Data extracted from a collection
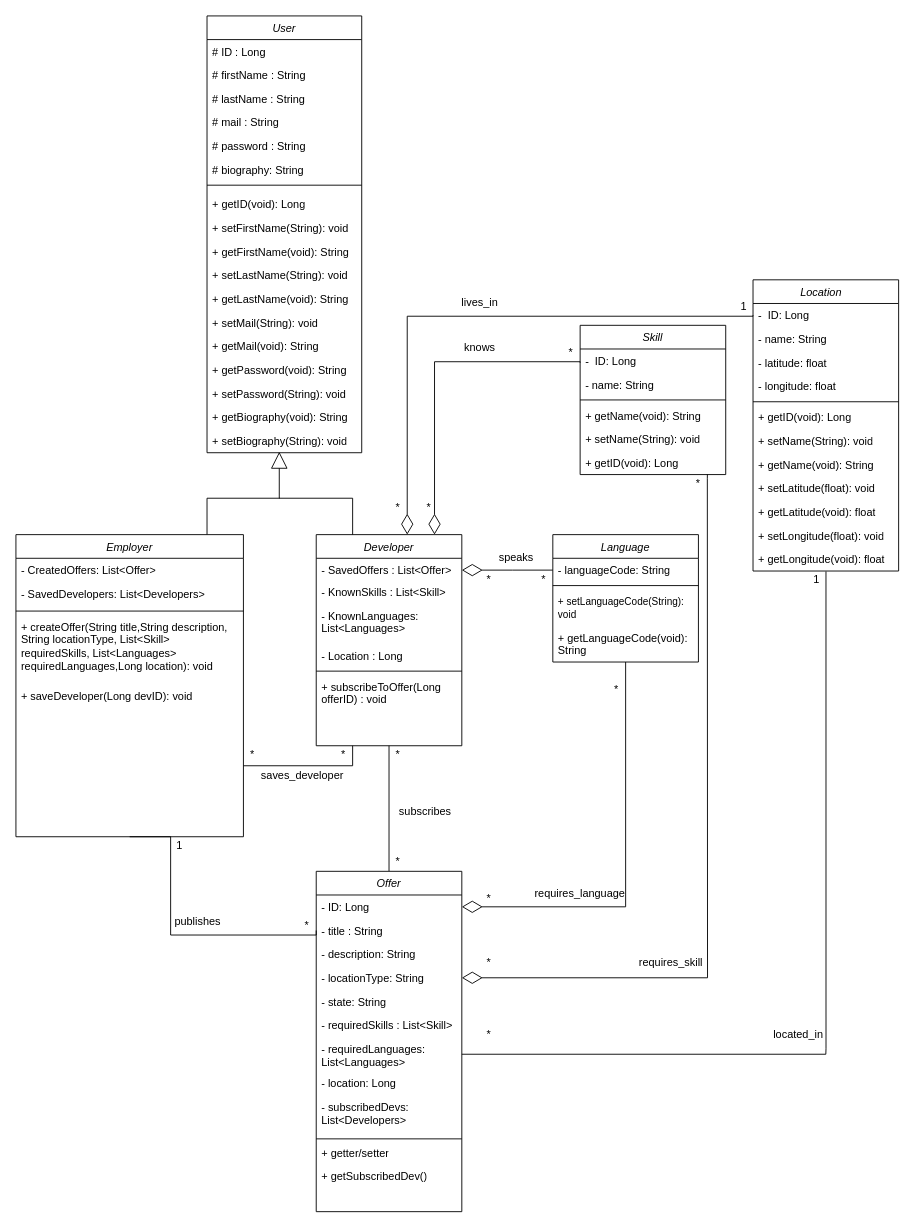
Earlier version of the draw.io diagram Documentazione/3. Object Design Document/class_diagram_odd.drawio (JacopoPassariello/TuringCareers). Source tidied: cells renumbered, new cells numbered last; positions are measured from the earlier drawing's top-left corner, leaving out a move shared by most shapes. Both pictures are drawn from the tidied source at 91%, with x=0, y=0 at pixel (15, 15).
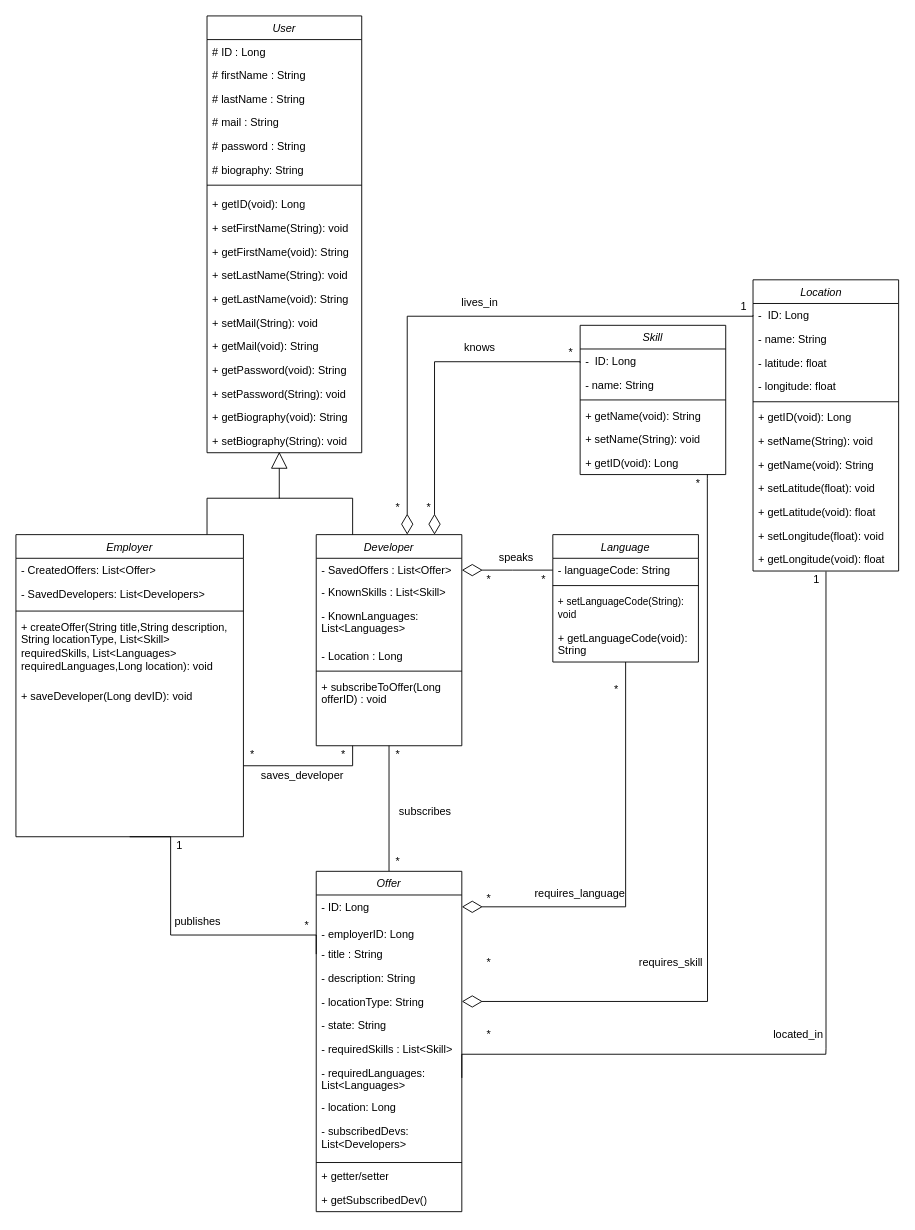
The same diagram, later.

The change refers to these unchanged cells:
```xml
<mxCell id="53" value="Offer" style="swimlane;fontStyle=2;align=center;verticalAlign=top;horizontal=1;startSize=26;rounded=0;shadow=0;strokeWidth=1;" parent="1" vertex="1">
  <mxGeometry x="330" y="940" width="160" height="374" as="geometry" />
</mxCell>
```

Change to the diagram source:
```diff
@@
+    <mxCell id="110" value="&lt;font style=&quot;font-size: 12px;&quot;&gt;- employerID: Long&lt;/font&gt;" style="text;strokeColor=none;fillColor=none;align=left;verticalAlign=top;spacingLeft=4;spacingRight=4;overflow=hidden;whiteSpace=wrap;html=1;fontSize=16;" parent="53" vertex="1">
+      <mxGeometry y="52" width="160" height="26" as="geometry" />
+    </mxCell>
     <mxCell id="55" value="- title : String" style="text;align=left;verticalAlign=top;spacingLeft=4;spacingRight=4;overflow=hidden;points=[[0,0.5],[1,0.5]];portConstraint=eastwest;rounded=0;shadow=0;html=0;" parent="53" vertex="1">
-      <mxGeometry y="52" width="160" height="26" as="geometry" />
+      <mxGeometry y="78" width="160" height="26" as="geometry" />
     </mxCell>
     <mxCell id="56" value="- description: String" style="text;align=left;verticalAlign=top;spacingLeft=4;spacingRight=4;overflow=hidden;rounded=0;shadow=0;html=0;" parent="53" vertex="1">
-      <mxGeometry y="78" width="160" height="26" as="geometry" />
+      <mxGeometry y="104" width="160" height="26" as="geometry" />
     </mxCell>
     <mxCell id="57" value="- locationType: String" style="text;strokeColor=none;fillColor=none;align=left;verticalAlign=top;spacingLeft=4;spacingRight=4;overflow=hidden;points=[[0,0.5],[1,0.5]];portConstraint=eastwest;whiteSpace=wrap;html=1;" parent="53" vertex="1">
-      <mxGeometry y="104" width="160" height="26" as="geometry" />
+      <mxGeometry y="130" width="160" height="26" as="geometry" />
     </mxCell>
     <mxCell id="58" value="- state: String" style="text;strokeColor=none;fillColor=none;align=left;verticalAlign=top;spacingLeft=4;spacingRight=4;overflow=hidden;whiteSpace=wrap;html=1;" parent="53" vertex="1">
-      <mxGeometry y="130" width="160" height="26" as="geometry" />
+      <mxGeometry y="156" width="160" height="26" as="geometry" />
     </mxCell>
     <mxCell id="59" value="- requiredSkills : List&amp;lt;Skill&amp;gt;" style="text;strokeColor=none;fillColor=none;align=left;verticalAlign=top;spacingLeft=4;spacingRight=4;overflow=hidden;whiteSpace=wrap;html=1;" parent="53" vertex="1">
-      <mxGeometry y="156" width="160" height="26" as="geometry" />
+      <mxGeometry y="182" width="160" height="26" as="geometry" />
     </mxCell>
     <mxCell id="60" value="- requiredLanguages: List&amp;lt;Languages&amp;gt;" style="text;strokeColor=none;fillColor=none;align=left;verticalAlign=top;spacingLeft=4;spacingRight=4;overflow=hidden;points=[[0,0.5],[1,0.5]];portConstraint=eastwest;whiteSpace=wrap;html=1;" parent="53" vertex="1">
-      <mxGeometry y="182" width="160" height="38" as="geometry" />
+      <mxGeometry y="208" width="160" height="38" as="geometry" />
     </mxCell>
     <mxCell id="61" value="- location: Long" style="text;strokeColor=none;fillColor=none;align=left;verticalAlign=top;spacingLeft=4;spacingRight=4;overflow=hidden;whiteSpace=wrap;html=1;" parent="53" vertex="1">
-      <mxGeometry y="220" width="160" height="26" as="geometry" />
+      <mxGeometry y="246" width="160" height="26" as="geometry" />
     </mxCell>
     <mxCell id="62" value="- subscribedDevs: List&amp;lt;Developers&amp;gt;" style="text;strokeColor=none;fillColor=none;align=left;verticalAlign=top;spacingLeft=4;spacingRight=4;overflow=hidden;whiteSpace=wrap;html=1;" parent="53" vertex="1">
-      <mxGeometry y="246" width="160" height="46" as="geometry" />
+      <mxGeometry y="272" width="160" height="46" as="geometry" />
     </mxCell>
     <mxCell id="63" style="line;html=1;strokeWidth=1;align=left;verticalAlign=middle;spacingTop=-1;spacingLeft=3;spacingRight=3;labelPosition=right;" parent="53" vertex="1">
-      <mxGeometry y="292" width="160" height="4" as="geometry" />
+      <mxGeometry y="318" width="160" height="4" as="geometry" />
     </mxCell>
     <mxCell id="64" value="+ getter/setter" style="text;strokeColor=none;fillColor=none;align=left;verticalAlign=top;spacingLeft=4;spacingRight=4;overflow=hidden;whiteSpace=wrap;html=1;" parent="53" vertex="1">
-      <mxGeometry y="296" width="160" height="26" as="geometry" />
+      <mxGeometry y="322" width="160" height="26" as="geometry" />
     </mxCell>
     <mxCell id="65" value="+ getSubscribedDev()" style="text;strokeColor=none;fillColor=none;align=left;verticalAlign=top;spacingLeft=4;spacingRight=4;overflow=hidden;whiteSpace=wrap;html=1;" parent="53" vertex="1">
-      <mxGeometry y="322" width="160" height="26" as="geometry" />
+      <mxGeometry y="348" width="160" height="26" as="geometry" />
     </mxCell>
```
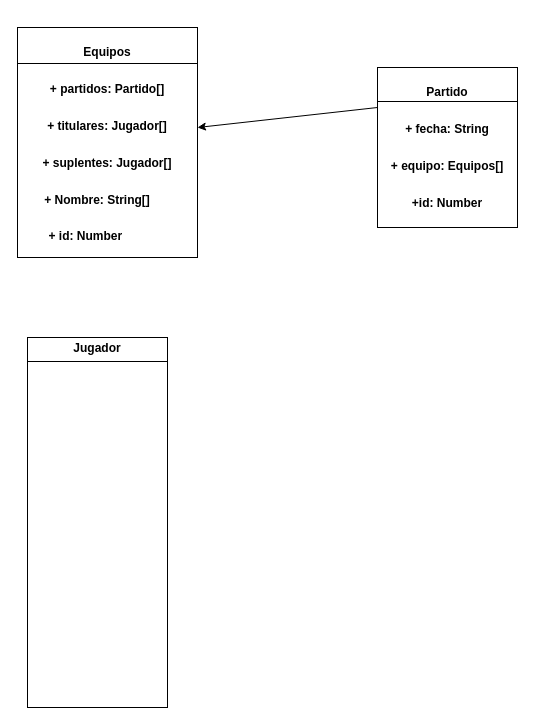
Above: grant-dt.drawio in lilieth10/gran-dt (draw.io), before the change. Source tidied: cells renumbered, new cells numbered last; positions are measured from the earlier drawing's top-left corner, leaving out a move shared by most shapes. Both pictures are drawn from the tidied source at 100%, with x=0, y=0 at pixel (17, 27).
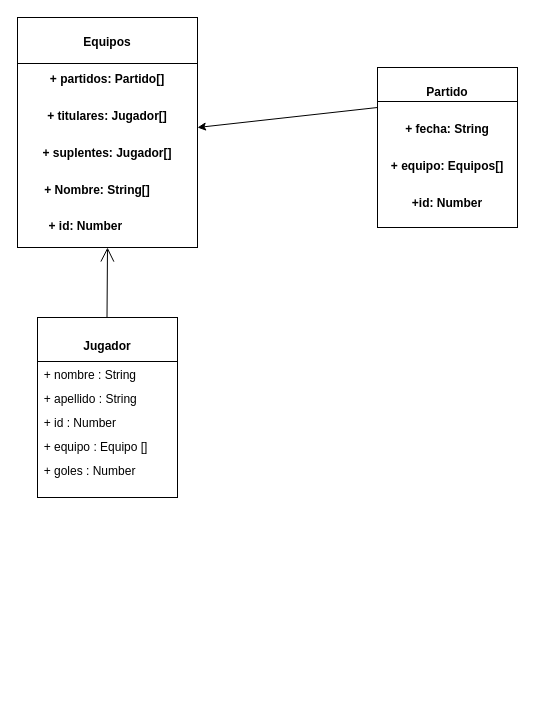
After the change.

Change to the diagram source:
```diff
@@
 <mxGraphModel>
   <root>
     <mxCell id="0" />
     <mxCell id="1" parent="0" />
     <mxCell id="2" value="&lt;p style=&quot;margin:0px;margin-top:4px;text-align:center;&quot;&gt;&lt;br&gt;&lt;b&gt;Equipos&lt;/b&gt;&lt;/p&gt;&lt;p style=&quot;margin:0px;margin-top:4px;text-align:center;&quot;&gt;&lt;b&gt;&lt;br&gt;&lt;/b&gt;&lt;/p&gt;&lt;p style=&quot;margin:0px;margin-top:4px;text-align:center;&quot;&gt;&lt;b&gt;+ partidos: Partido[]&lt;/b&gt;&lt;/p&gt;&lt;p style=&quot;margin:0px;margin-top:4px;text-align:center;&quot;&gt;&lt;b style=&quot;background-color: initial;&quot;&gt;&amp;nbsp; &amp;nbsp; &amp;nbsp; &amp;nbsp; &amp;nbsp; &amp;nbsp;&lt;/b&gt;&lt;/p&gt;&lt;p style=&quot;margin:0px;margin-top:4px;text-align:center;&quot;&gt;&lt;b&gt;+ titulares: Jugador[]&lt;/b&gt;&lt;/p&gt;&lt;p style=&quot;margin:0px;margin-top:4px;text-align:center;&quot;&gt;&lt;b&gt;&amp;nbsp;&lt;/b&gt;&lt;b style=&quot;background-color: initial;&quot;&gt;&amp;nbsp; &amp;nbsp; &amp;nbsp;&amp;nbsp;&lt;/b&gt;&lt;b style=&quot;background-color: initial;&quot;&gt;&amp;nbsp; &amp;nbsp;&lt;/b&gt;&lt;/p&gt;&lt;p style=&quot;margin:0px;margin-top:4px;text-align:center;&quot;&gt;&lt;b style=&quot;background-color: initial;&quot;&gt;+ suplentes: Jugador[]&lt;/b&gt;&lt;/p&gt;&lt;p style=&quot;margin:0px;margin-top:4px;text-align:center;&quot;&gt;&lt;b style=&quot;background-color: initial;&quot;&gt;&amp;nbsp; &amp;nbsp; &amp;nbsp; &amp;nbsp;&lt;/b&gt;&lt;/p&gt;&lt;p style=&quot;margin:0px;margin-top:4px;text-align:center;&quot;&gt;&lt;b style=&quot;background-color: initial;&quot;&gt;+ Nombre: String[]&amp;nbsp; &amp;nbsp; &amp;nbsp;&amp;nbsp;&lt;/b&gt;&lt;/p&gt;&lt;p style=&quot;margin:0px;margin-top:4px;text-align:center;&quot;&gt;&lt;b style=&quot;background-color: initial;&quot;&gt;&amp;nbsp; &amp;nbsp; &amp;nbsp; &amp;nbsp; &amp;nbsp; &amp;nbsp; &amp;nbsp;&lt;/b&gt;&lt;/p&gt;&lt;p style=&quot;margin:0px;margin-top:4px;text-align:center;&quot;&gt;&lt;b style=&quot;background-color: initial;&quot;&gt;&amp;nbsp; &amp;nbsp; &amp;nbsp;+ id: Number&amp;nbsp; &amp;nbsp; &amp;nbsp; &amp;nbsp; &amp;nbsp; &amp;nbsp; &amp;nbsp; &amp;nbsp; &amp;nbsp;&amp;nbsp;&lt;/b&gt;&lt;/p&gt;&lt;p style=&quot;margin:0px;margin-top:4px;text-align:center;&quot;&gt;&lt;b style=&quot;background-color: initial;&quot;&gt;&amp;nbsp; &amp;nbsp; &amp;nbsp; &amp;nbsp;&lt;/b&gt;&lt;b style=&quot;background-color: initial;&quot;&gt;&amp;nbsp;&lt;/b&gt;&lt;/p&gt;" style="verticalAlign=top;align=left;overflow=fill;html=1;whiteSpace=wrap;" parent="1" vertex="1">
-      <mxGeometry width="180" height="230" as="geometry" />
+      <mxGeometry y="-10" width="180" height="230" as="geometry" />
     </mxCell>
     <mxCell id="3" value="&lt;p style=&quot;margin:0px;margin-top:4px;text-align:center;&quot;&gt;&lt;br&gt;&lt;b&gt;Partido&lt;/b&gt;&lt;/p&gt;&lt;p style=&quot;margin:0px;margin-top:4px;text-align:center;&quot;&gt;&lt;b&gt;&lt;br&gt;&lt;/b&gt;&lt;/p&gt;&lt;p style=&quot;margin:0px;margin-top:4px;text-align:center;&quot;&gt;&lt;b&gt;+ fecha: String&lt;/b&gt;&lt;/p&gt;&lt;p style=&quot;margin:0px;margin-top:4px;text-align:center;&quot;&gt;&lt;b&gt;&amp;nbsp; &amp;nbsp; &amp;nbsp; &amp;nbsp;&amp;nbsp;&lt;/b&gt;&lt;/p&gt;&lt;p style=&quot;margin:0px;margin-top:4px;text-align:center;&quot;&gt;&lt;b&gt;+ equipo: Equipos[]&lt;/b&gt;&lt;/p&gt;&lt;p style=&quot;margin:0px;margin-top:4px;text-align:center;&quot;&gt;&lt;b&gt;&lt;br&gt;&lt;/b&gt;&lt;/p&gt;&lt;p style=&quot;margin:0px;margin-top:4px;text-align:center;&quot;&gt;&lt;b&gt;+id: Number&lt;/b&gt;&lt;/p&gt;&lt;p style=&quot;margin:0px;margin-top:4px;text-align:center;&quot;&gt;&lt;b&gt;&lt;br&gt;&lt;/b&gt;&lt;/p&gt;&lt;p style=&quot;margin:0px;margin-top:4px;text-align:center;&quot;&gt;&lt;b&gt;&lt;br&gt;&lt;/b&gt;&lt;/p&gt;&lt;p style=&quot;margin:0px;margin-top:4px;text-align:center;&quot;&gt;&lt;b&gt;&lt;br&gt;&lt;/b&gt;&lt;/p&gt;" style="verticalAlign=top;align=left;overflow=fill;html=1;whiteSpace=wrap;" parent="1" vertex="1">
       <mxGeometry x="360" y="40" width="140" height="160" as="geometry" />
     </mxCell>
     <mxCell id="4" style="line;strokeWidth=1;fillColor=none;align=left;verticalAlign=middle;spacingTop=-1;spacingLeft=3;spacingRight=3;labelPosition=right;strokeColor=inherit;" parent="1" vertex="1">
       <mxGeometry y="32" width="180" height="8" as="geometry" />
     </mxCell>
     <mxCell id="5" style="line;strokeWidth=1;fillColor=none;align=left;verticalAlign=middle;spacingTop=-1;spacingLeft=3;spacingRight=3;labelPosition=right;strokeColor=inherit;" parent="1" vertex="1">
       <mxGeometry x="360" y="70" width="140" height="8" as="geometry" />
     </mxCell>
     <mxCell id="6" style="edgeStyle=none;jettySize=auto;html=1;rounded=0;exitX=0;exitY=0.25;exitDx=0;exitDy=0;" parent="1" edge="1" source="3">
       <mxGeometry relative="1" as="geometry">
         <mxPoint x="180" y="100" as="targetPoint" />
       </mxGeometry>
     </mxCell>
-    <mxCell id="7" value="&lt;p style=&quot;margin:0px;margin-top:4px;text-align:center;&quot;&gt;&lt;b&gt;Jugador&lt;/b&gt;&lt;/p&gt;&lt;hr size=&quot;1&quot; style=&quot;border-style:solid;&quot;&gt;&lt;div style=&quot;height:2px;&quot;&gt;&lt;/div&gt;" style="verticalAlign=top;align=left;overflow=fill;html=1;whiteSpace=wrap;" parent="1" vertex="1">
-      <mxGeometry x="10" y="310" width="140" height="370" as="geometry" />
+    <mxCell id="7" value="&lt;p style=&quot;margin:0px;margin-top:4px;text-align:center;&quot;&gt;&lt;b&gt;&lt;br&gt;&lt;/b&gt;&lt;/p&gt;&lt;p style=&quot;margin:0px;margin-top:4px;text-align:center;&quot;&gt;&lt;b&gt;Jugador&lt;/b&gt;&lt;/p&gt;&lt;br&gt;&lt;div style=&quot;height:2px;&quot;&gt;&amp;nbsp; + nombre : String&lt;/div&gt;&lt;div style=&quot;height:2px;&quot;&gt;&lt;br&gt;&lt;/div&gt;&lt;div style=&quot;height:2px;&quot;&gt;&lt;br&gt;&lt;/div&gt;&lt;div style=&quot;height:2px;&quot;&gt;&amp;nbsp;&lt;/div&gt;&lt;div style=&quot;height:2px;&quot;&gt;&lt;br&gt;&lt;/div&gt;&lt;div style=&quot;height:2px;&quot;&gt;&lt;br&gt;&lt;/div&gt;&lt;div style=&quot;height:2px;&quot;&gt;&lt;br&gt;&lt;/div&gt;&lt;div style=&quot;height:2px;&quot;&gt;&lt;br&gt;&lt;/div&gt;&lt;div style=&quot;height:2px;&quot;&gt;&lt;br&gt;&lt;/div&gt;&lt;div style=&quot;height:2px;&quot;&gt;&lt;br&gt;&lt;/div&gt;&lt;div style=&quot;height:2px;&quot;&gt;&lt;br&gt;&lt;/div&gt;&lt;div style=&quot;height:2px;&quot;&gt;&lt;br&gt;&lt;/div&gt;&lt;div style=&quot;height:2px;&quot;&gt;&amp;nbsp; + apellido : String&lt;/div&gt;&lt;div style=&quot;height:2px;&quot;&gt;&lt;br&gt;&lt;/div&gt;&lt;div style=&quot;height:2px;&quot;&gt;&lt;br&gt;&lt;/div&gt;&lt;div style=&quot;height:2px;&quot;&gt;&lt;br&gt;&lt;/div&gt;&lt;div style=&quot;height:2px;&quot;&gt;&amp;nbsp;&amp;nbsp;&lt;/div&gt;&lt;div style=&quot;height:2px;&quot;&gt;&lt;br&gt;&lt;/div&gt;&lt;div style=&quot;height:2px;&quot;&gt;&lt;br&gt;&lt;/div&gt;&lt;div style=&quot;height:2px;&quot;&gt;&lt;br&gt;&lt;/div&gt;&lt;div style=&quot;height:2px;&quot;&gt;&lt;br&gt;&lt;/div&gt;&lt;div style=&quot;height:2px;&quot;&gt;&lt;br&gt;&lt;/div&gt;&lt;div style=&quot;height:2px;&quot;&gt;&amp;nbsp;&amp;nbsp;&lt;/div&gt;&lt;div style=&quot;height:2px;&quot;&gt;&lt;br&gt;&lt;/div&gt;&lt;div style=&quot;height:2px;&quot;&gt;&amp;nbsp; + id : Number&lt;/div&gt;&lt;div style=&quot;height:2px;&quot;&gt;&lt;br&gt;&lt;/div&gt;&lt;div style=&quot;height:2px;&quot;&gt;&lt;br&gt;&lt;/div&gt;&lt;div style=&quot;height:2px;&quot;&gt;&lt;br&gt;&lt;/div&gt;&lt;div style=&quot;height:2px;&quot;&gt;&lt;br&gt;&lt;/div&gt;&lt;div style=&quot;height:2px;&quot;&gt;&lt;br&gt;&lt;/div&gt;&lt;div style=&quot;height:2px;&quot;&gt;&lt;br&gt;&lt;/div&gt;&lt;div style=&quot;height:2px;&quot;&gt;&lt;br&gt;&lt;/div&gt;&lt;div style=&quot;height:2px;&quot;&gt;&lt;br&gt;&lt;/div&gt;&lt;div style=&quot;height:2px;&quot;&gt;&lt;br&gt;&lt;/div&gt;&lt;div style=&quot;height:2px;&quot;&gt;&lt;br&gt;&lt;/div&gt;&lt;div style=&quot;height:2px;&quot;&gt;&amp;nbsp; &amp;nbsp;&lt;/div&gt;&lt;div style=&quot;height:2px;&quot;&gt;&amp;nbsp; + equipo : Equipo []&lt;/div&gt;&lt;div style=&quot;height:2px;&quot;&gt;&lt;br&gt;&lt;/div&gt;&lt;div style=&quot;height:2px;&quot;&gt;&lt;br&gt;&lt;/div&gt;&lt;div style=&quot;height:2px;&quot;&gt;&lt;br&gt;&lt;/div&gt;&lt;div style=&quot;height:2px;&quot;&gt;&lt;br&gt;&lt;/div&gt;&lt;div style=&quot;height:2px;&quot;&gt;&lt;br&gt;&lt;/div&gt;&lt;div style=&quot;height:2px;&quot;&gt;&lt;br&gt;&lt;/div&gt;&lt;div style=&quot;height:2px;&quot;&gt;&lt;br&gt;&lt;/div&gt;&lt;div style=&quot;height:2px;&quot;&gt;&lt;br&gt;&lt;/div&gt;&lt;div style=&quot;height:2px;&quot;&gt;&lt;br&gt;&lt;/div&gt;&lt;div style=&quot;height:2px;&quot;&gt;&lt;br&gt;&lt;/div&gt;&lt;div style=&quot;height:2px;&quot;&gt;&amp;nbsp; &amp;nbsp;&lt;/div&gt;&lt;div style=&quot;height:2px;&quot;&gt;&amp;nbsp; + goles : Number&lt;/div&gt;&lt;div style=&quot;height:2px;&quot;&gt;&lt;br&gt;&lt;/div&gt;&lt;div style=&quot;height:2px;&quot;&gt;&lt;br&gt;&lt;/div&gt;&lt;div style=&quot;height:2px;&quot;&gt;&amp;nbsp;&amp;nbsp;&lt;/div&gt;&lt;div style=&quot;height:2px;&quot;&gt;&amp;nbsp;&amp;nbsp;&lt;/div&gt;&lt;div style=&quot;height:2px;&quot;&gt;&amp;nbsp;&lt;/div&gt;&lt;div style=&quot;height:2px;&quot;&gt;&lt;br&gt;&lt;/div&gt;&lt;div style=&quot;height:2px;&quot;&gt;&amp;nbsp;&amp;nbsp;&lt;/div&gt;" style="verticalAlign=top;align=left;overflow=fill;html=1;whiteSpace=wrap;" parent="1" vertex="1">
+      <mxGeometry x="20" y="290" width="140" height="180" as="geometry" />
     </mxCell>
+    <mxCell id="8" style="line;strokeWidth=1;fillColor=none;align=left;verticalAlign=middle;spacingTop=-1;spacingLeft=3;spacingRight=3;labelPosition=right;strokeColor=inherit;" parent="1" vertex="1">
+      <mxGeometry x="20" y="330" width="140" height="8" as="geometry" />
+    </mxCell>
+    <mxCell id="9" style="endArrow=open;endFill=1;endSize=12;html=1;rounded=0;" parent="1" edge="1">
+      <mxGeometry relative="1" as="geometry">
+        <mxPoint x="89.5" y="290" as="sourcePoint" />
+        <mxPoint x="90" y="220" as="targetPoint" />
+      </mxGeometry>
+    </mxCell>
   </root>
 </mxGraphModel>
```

• **How to complete this task**:
In the entries above, find each line that includes the string "diagram" and copy it.

• **Result**:
Earlier version of the draw.io diagram Documentazione/3. Object Design Document/class_diagram_odd.drawio (JacopoPassariello/TuringCareers). Source tidied: cells renumbered, new cells numbered last; positions are measured from the earlier drawing's top-left corner, leaving out a move shared by most shapes. Both pictures are drawn from the tidied source at 91%, with x=0, y=0 at pixel (15, 15).
The same diagram, later.
Change to the diagram source:
Change to the diagram source:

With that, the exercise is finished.